_Required action_
Restate verbatim the span of lines below between the line with "to Samie-mirghani/insider-cluster-watch, a" and the line with "Also changed, not shown: data/signals_history.csv, 13", including those two lines, and only that span.

[Edit difference data]
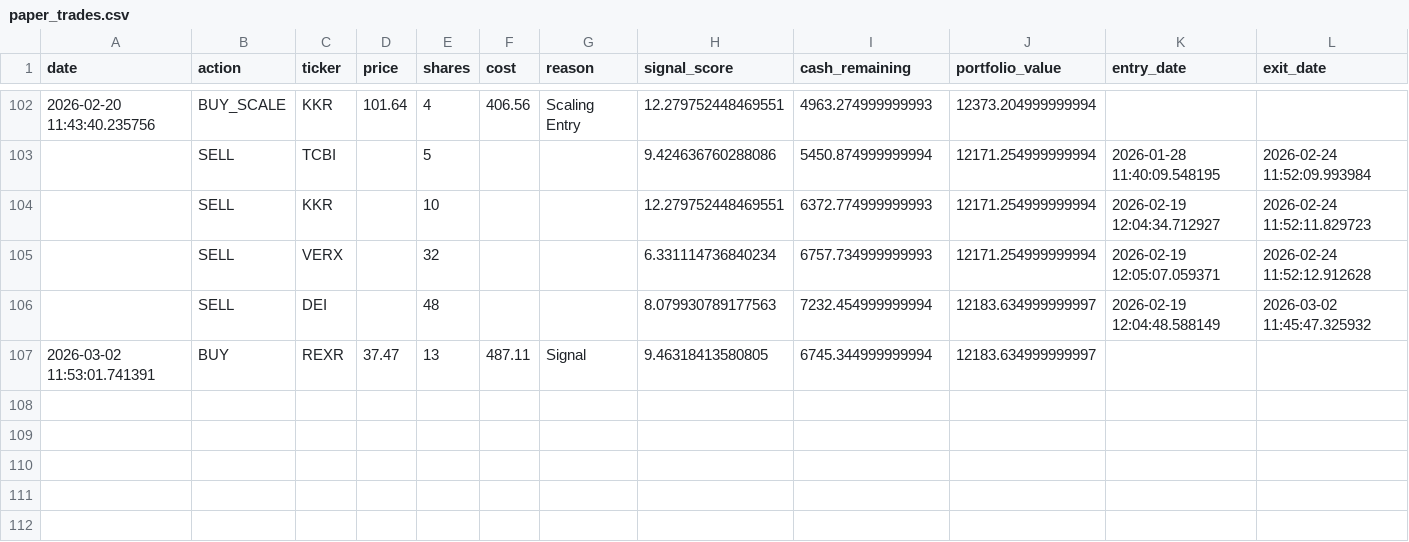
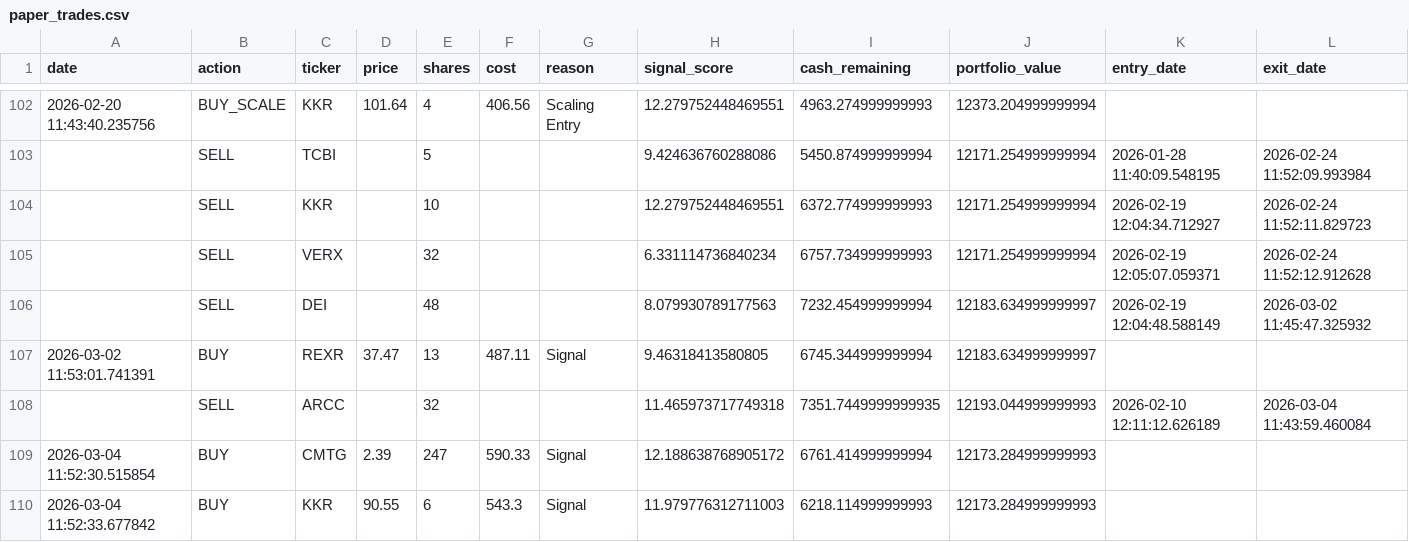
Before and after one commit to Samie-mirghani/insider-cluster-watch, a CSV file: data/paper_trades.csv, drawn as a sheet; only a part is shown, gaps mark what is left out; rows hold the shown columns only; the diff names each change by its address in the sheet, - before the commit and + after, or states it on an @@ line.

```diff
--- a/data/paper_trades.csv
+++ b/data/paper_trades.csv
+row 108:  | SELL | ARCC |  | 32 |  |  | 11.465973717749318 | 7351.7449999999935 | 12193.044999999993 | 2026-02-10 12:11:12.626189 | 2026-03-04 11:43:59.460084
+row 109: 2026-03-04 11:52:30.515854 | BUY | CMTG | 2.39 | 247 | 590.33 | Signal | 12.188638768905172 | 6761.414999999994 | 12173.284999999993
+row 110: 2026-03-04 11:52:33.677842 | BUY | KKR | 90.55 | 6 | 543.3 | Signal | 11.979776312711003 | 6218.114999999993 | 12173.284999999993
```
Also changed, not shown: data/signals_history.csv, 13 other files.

--

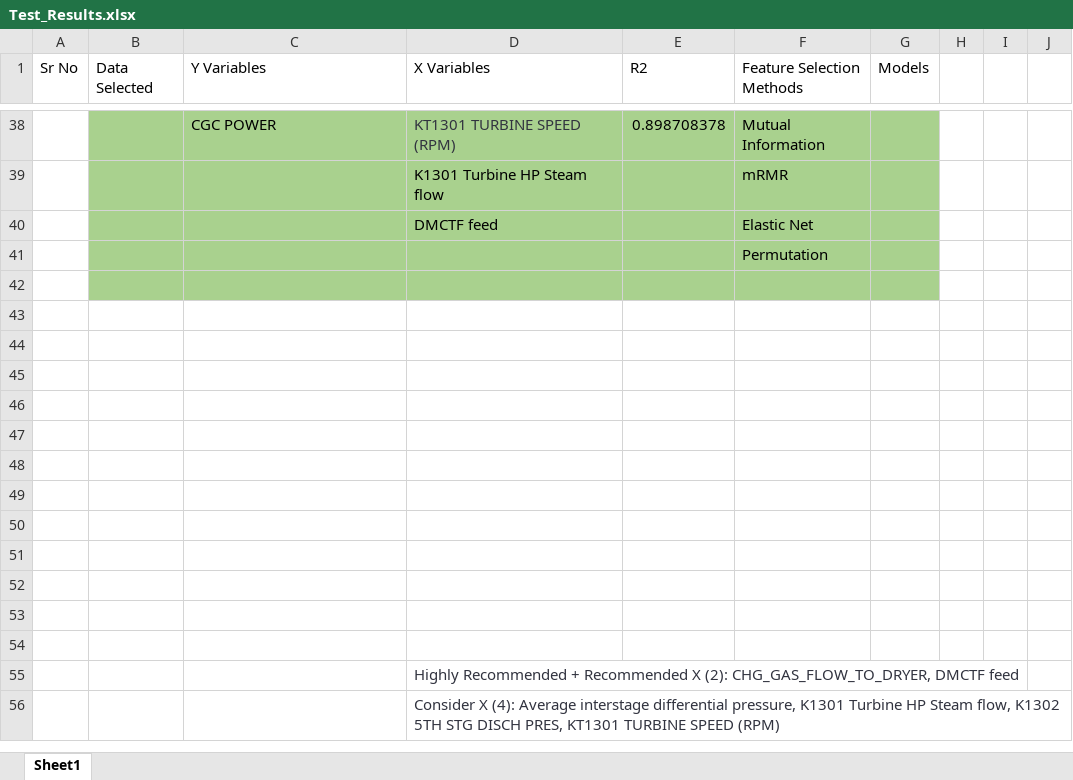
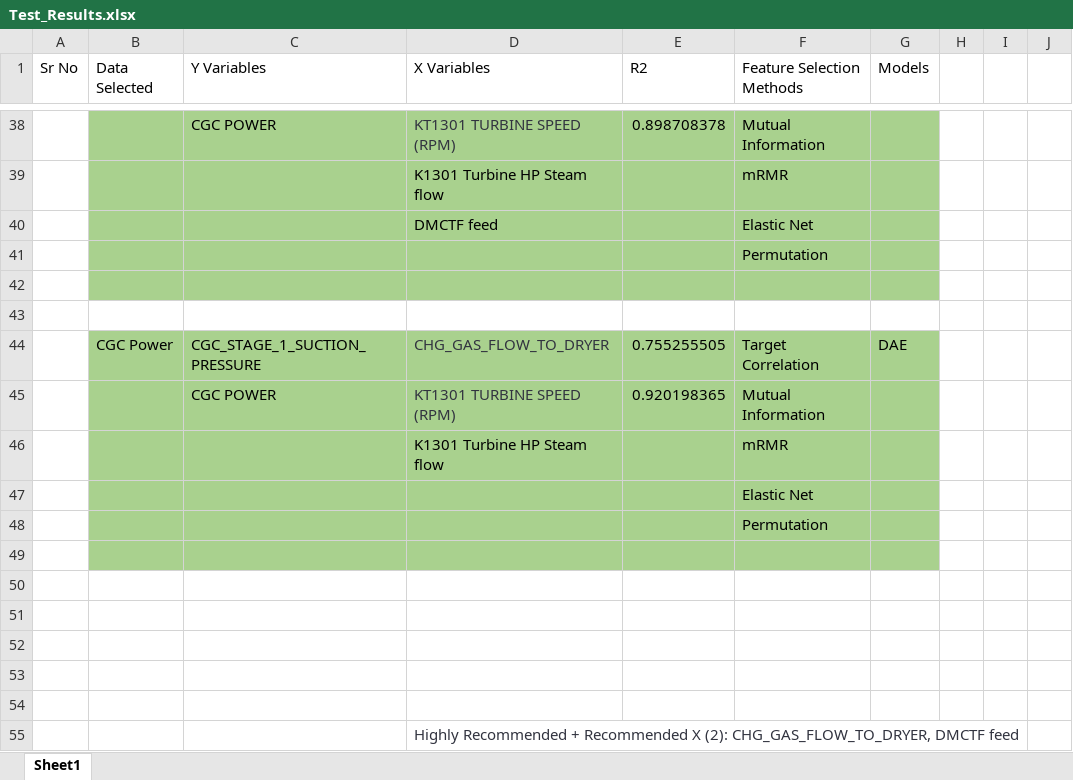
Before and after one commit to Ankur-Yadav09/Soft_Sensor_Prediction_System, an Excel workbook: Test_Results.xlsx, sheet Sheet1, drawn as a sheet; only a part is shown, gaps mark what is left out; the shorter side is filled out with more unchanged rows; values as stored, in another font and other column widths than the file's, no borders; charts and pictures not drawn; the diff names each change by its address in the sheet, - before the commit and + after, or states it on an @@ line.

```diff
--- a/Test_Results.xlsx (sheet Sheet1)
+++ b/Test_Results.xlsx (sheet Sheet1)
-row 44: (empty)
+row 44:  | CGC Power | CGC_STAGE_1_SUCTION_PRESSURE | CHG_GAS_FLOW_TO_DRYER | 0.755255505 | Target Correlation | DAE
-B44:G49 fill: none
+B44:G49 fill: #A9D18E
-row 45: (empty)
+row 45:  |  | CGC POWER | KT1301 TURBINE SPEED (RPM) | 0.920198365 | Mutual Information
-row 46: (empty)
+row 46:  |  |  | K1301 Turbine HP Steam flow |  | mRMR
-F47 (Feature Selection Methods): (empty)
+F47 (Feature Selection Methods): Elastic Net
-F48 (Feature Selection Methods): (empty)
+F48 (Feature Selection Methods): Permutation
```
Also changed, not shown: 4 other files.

--

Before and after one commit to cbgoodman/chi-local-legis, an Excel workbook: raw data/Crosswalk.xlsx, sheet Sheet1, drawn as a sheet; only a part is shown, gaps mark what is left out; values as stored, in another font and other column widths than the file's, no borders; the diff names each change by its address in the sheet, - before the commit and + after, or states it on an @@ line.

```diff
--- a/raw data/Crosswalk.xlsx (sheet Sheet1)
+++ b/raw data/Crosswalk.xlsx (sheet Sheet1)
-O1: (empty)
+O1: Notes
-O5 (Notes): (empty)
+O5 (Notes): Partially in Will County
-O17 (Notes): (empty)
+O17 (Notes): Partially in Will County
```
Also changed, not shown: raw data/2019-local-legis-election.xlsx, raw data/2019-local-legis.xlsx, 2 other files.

_Response_
Before and after one commit to Samie-mirghani/insider-cluster-watch, a CSV file: data/paper_trades.csv, drawn as a sheet; only a part is shown, gaps mark what is left out; rows hold the shown columns only; the diff names each change by its address in the sheet, - before the commit and + after, or states it on an @@ line.

```diff
--- a/data/paper_trades.csv
+++ b/data/paper_trades.csv
+row 108:  | SELL | ARCC |  | 32 |  |  | 11.465973717749318 | 7351.7449999999935 | 12193.044999999993 | 2026-02-10 12:11:12.626189 | 2026-03-04 11:43:59.460084
+row 109: 2026-03-04 11:52:30.515854 | BUY | CMTG | 2.39 | 247 | 590.33 | Signal | 12.188638768905172 | 6761.414999999994 | 12173.284999999993
+row 110: 2026-03-04 11:52:33.677842 | BUY | KKR | 90.55 | 6 | 543.3 | Signal | 11.979776312711003 | 6218.114999999993 | 12173.284999999993
```
Also changed, not shown: data/signals_history.csv, 13 other files.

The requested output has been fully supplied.